> [The problem]:
Down to the last line, write out the entries below exactly and omit all pictures.

> [Provided information]:
%%

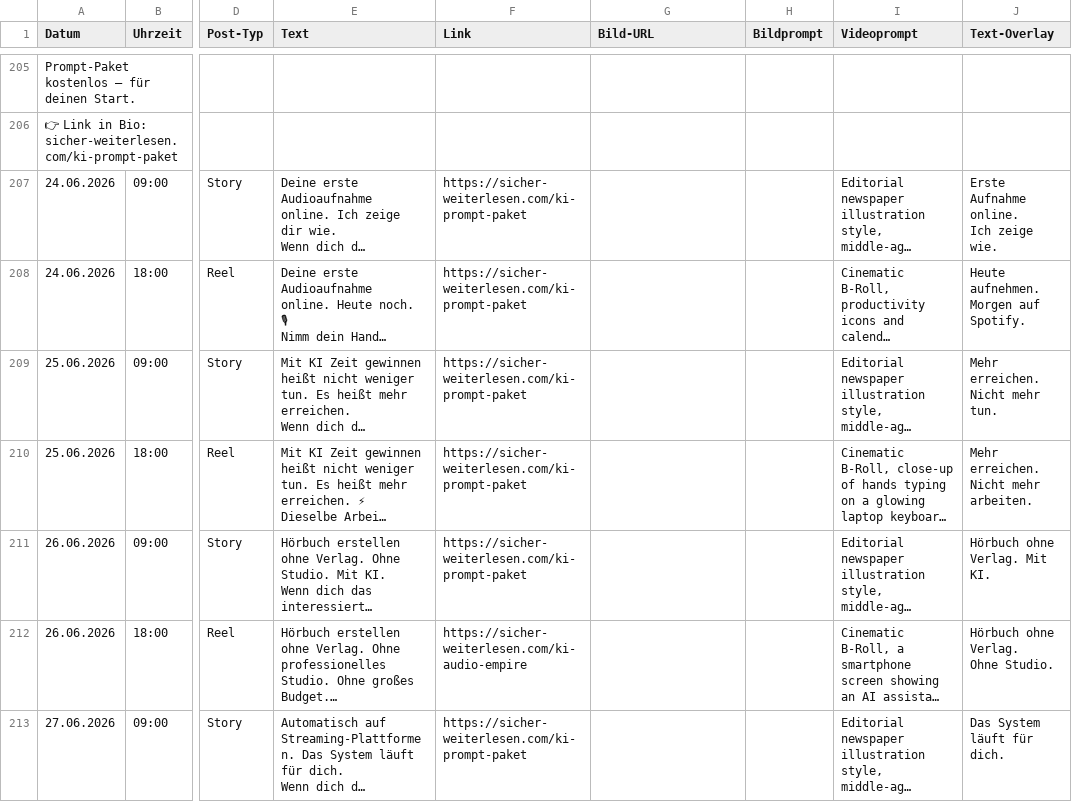
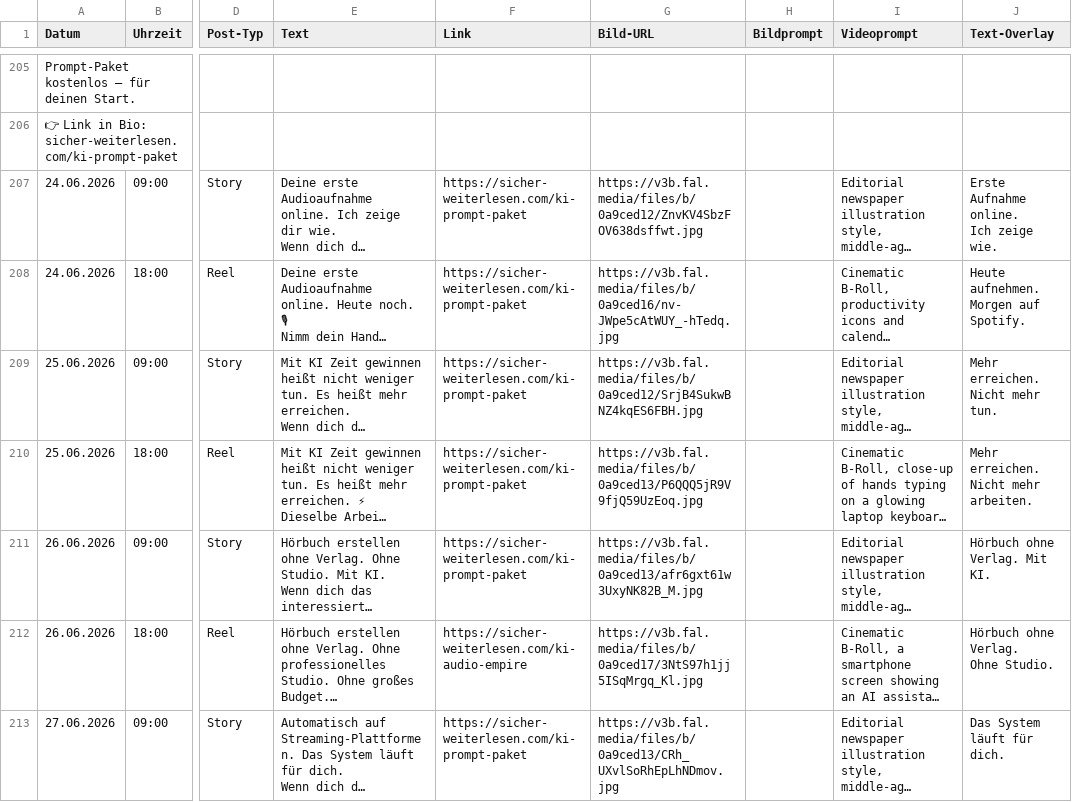
Before and after one commit to anstock-58/instagram-autopilot, a CSV file: outputs/contentplan_ki_support_juni_v2.csv, drawn as a sheet; only a part is shown, gaps mark what is left out; long unchanged cells end in …; the diff covers the shown part only; the diff names each change by its address in the sheet, - before the commit and + after, or states it on an @@ line.

```diff
--- a/outputs/contentplan_ki_support_juni_v2.csv
+++ b/outputs/contentplan_ki_support_juni_v2.csv
-G207 (Bild-URL): (empty)
+G207 (Bild-URL): https://v3b.fal.media/files/b/0a9ced12/ZnvKV4SbzFOV638dsffwt.jpg
-G208 (Bild-URL): (empty)
+G208 (Bild-URL): https://v3b.fal.media/files/b/0a9ced16/nv-JWpe5cAtWUY_-hTedq.jpg
-G209 (Bild-URL): (empty)
+G209 (Bild-URL): https://v3b.fal.media/files/b/0a9ced12/SrjB4SukwBNZ4kqES6FBH.jpg
-G210 (Bild-URL): (empty)
+G210 (Bild-URL): https://v3b.fal.media/files/b/0a9ced13/P6QQQ5jR9V9fjQ59UzEoq.jpg
-G211 (Bild-URL): (empty)
+G211 (Bild-URL): https://v3b.fal.media/files/b/0a9ced13/afr6gxt61w3UxyNK82B_M.jpg
-G212 (Bild-URL): (empty)
+G212 (Bild-URL): https://v3b.fal.media/files/b/0a9ced17/3NtS97h1jj5ISqMrgq_Kl.jpg
-G213 (Bild-URL): (empty)
+G213 (Bild-URL): https://v3b.fal.media/files/b/0a9ced13/CRh_UXvlSoRhEpLhNDmov.jpg
```
Also changed, not shown: 46 edited cells elsewhere in this file, outputs/contentplan_andi_mentalgesund_juni_v2.csv, outputs/contentplan_andi_mit_system_juni_v2.csv, 1 other file.
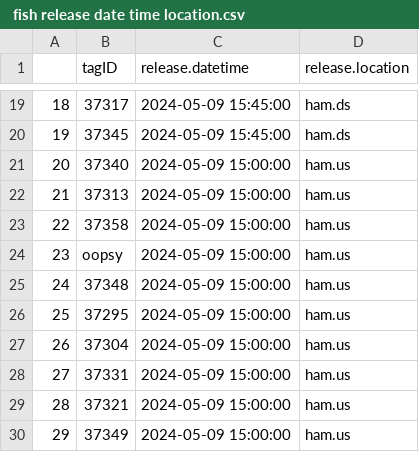
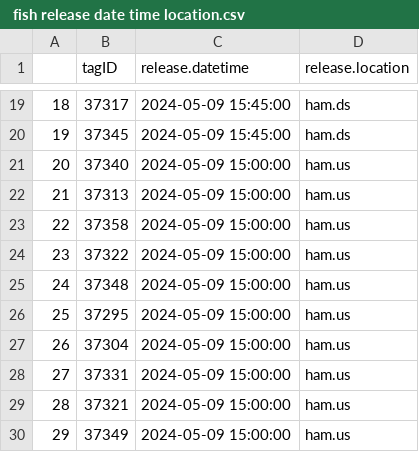
Before and after one commit to StephLingard/Pumpstation-Fish-Passage, a CSV file: cleaned data/ fish release date time location.csv, drawn as a sheet; only a part is shown, gaps mark what is left out; the diff names each change by its address in the sheet, - before the commit and + after, or states it on an @@ line.

Commit message:
QA'd travel times
checking if it is reasonable to keep single dets. Looks like it is, so will move on to CJS model next

```diff
--- a/cleaned data/ fish release date time location.csv
+++ b/cleaned data/ fish release date time location.csv
-B24 (tagID): oopsy
+B24 (tagID): 37322
```
Also changed, not shown: data summaries/non study tags.csv, data summaries/very rough detection summary.csv, 11 other files.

%%

> [Finished task]:
Before and after one commit to anstock-58/instagram-autopilot, a CSV file: outputs/contentplan_ki_support_juni_v2.csv, drawn as a sheet; only a part is shown, gaps mark what is left out; long unchanged cells end in …; the diff covers the shown part only; the diff names each change by its address in the sheet, - before the commit and + after, or states it on an @@ line.

```diff
--- a/outputs/contentplan_ki_support_juni_v2.csv
+++ b/outputs/contentplan_ki_support_juni_v2.csv
-G207 (Bild-URL): (empty)
+G207 (Bild-URL): https://v3b.fal.media/files/b/0a9ced12/ZnvKV4SbzFOV638dsffwt.jpg
-G208 (Bild-URL): (empty)
+G208 (Bild-URL): https://v3b.fal.media/files/b/0a9ced16/nv-JWpe5cAtWUY_-hTedq.jpg
-G209 (Bild-URL): (empty)
+G209 (Bild-URL): https://v3b.fal.media/files/b/0a9ced12/SrjB4SukwBNZ4kqES6FBH.jpg
-G210 (Bild-URL): (empty)
+G210 (Bild-URL): https://v3b.fal.media/files/b/0a9ced13/P6QQQ5jR9V9fjQ59UzEoq.jpg
-G211 (Bild-URL): (empty)
+G211 (Bild-URL): https://v3b.fal.media/files/b/0a9ced13/afr6gxt61w3UxyNK82B_M.jpg
-G212 (Bild-URL): (empty)
+G212 (Bild-URL): https://v3b.fal.media/files/b/0a9ced17/3NtS97h1jj5ISqMrgq_Kl.jpg
-G213 (Bild-URL): (empty)
+G213 (Bild-URL): https://v3b.fal.media/files/b/0a9ced13/CRh_UXvlSoRhEpLhNDmov.jpg
```
Also changed, not shown: 46 edited cells elsewhere in this file, outputs/contentplan_andi_mentalgesund_juni_v2.csv, outputs/contentplan_andi_mit_system_juni_v2.csv, 1 other file.
Before and after one commit to StephLingard/Pumpstation-Fish-Passage, a CSV file: cleaned data/ fish release date time location.csv, drawn as a sheet; only a part is shown, gaps mark what is left out; the diff names each change by its address in the sheet, - before the commit and + after, or states it on an @@ line.

Commit message:
QA'd travel times
checking if it is reasonable to keep single dets. Looks like it is, so will move on to CJS model next

```diff
--- a/cleaned data/ fish release date time location.csv
+++ b/cleaned data/ fish release date time location.csv
-B24 (tagID): oopsy
+B24 (tagID): 37322
```
Also changed, not shown: data summaries/non study tags.csv, data summaries/very rough detection summary.csv, 11 other files.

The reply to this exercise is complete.